In 2015, she and her sister Sarah had escaped conflict in their homeland when the boat they were aboard with other refugees began sinking. They jumped out and swam part of the journey from Turkey to Greece.
They then embarked on an overland trip from Greece to Germany, evading local authorities in countries with immigration policies that barred them from legal entry. Along the way the sisters slept in train stations or wherever they could find shelter.
Mardini empathizes with families currently separated along the US southern border.
“This is the most terrible thing anyone can have — to live without a mom or to live without a family,” she said on Sunday at the world swimming championships where she’s competing as an independent athlete.
“I arrived in Greece in only jeans and a T-shirt,” said Mardini, who also swims in the 100m freestyle later this week. “Even my shoes were gone.”
“In the beginning I refused to be in a refugee team because I was afraid people would think I got the chance because of my story,” said Mardini, who now lives with her family in Berlin.
“I wanted to earn it. But then I realized I had a big opportunity to represent those people — so I took the chance and I never regretted it,” she added.
Mardini was 17 at the time. She is now a goodwill ambassador for the UN High Commissioner for Refugees. She famously competed at the Rio Olympics a year later under the refugee flag.

FASTFACT

• In 2015, she and her sister had escaped conflict in their homeland when the boat they were aboard with other refugees began sinking. They jumped out and swam part of the journey from Turkey to Greece.

• Mardini was 17 at the time. She is now a goodwill ambassador for the UN High Commissioner for Refugees.

“Rio was amazing. It was really exciting to see the reaction of people to the team.
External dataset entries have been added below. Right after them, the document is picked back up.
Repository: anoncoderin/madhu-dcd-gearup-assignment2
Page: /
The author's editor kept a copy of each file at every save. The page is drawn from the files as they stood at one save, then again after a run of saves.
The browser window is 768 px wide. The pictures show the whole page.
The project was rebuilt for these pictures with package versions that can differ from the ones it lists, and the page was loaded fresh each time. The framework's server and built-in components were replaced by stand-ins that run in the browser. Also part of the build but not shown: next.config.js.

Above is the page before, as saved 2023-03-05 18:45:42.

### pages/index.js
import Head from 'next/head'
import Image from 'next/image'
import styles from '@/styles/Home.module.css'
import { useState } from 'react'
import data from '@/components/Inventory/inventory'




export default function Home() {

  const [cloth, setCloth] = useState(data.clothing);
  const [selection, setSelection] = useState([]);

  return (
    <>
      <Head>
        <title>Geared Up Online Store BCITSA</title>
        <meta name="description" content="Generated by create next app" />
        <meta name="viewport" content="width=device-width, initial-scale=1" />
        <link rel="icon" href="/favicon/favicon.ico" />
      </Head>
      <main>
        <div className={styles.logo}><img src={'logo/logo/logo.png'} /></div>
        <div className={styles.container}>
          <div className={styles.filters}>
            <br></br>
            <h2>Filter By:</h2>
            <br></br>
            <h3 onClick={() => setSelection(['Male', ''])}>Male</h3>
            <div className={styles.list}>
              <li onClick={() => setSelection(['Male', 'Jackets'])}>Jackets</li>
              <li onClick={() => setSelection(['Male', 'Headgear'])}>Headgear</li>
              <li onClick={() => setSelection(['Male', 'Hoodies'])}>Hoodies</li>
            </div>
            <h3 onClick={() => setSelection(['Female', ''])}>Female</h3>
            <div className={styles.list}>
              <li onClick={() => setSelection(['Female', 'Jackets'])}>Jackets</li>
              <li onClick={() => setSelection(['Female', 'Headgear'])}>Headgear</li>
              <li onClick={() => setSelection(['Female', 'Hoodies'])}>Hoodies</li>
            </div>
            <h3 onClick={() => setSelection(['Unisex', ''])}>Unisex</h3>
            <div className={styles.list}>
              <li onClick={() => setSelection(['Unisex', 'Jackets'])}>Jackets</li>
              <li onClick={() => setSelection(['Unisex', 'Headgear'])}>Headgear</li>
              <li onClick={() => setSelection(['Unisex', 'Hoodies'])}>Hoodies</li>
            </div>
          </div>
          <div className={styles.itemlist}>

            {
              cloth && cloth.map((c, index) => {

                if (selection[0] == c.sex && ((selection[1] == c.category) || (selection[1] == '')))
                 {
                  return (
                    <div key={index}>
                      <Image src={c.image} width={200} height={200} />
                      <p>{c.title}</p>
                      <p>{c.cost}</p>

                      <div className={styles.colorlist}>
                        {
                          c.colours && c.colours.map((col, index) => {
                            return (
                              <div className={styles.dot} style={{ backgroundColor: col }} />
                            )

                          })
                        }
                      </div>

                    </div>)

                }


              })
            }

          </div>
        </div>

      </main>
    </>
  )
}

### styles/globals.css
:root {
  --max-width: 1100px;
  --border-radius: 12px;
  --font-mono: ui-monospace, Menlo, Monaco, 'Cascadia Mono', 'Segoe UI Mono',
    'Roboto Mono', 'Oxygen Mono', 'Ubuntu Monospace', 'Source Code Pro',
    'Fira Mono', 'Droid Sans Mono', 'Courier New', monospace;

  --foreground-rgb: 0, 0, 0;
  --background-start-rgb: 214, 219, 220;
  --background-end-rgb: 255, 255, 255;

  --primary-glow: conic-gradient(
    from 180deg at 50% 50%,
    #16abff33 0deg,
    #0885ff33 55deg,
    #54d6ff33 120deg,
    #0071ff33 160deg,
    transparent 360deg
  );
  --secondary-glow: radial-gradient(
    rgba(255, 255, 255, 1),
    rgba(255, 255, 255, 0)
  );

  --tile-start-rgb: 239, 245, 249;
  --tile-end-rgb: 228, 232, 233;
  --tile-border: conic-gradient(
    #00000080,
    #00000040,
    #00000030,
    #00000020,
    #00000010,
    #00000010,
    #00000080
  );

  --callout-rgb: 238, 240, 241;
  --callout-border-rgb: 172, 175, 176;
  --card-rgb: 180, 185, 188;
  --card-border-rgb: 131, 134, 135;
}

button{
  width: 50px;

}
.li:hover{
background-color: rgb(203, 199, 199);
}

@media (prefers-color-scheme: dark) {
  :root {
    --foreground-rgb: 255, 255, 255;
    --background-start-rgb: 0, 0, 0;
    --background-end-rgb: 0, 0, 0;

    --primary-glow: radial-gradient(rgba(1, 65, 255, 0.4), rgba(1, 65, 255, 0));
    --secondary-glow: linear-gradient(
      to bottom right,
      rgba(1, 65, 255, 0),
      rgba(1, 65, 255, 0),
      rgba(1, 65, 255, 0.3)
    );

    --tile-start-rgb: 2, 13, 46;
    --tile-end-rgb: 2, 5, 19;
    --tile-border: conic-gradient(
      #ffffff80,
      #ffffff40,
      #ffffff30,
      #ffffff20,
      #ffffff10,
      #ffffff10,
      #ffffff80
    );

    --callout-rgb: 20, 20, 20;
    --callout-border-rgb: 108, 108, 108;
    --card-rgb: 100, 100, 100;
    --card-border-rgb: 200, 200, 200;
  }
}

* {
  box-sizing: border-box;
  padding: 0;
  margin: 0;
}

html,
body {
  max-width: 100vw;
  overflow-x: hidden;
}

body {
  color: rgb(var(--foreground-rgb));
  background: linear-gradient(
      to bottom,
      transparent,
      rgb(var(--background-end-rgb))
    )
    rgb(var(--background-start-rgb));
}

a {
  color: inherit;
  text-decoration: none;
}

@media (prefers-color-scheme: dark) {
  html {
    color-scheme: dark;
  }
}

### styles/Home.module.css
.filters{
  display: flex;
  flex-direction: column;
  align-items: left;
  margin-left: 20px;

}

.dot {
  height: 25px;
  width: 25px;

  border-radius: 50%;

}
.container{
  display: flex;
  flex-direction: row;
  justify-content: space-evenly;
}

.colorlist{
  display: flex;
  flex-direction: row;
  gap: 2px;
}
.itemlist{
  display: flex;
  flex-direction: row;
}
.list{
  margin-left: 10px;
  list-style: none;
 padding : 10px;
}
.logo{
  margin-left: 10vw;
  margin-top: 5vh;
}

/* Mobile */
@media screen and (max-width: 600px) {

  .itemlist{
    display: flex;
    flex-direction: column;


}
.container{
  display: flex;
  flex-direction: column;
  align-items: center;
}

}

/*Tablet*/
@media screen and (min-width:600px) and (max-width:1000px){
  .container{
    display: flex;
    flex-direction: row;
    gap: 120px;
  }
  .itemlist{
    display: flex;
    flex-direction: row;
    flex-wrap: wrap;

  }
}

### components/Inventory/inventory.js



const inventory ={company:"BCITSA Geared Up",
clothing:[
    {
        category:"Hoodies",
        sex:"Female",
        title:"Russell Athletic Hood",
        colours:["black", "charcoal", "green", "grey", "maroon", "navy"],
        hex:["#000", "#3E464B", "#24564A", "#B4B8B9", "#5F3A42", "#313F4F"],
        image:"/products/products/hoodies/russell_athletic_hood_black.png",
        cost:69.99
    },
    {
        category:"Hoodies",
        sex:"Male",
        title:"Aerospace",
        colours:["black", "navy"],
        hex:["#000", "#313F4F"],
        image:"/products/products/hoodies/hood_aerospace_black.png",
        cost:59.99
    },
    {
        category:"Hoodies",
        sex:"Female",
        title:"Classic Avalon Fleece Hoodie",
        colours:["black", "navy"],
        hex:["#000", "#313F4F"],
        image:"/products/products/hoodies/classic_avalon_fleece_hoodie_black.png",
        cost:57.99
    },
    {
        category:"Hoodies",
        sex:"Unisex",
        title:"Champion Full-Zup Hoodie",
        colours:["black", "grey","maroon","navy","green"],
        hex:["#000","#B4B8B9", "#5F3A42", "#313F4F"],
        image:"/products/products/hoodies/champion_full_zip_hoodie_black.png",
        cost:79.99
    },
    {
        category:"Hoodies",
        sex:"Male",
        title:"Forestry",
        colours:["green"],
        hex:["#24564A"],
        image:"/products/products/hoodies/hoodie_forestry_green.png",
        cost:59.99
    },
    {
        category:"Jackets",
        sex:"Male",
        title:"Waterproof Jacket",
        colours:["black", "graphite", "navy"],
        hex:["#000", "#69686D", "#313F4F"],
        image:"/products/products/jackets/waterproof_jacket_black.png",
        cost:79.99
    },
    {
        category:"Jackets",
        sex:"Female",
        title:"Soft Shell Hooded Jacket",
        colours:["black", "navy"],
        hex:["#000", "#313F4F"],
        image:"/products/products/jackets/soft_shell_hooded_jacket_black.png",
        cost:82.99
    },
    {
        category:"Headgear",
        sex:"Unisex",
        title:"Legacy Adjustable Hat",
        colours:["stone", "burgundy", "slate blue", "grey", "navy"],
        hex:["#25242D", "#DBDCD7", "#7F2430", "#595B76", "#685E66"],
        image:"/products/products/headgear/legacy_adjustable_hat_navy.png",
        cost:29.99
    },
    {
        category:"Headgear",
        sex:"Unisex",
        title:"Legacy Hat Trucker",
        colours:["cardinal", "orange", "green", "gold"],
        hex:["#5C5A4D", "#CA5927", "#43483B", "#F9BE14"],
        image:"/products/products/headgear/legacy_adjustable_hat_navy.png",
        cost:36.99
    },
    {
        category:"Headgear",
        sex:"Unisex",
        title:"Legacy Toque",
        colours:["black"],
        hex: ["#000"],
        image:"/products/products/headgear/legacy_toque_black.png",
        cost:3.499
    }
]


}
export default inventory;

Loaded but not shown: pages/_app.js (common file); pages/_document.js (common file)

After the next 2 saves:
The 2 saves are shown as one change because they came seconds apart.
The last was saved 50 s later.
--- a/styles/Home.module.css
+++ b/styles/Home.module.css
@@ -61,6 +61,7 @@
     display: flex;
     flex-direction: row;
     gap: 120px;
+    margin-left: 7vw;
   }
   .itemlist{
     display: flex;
Now I’m representing millions of displaced people around the world and it really makes me proud.”
It is a far cry from life back in Syria, where rocket strikes would often shake the pool she trained at in Damascus.
“There were bomb attacks sometimes that would crack the windows around the pool,” said Mardini, who has addressed the UN General Assembly and whose story is set to be told in a Hollywood movie.
“I know people who lost their moms on the way or in the water — that got drowned — and I feel this is terrible,” she said.
Mardini said that from the time she left Syria she lived without her mother for six months. Eventually, they were reunited in Germany, where they now live in Berlin. “I felt so alone,” she said. “So lonely.”
The experience has prompted her to stand up for fellow asylum seekers in similar situations.
“Someone has to do something about it,” Mardini said. “The least we can do is talk about it, not just ignore it like everything else happening in the world.”
Mardini finished 47th out of 52 swimmers in the 100-meter butterfly heats on Sunday. Her other event in Gwangju is the 100 freestyle on Thursday.
She is attempting to again qualify for the Olympics as a member of the Refugee Olympic Team.
“My goal now is just to swim a new personal best,” she said. “And my next goal will be Tokyo 2020.”
Fellow Syrian Ayman Kelzieh was also forced to flee the country before competing at the 2014 Asian Games in Incheon.
Returning to Korea five years later, the 26-year-old now owns a fistful of national swim records, including the 50m, 100m and 200m butterfly.
“When the war started I had just moved to Damascus and I couldn’t get back home to Aleppo,” said Kelzieh, who now lives on the Thai island of Phuket.
“But even in Damascus bombs sometimes even went off at the swimming pool we trained at,” he added after taking a poolside selfie with his idol, South African star Chad le Clos.
“There were even attacks at the hotel I stayed in — I was lucky.”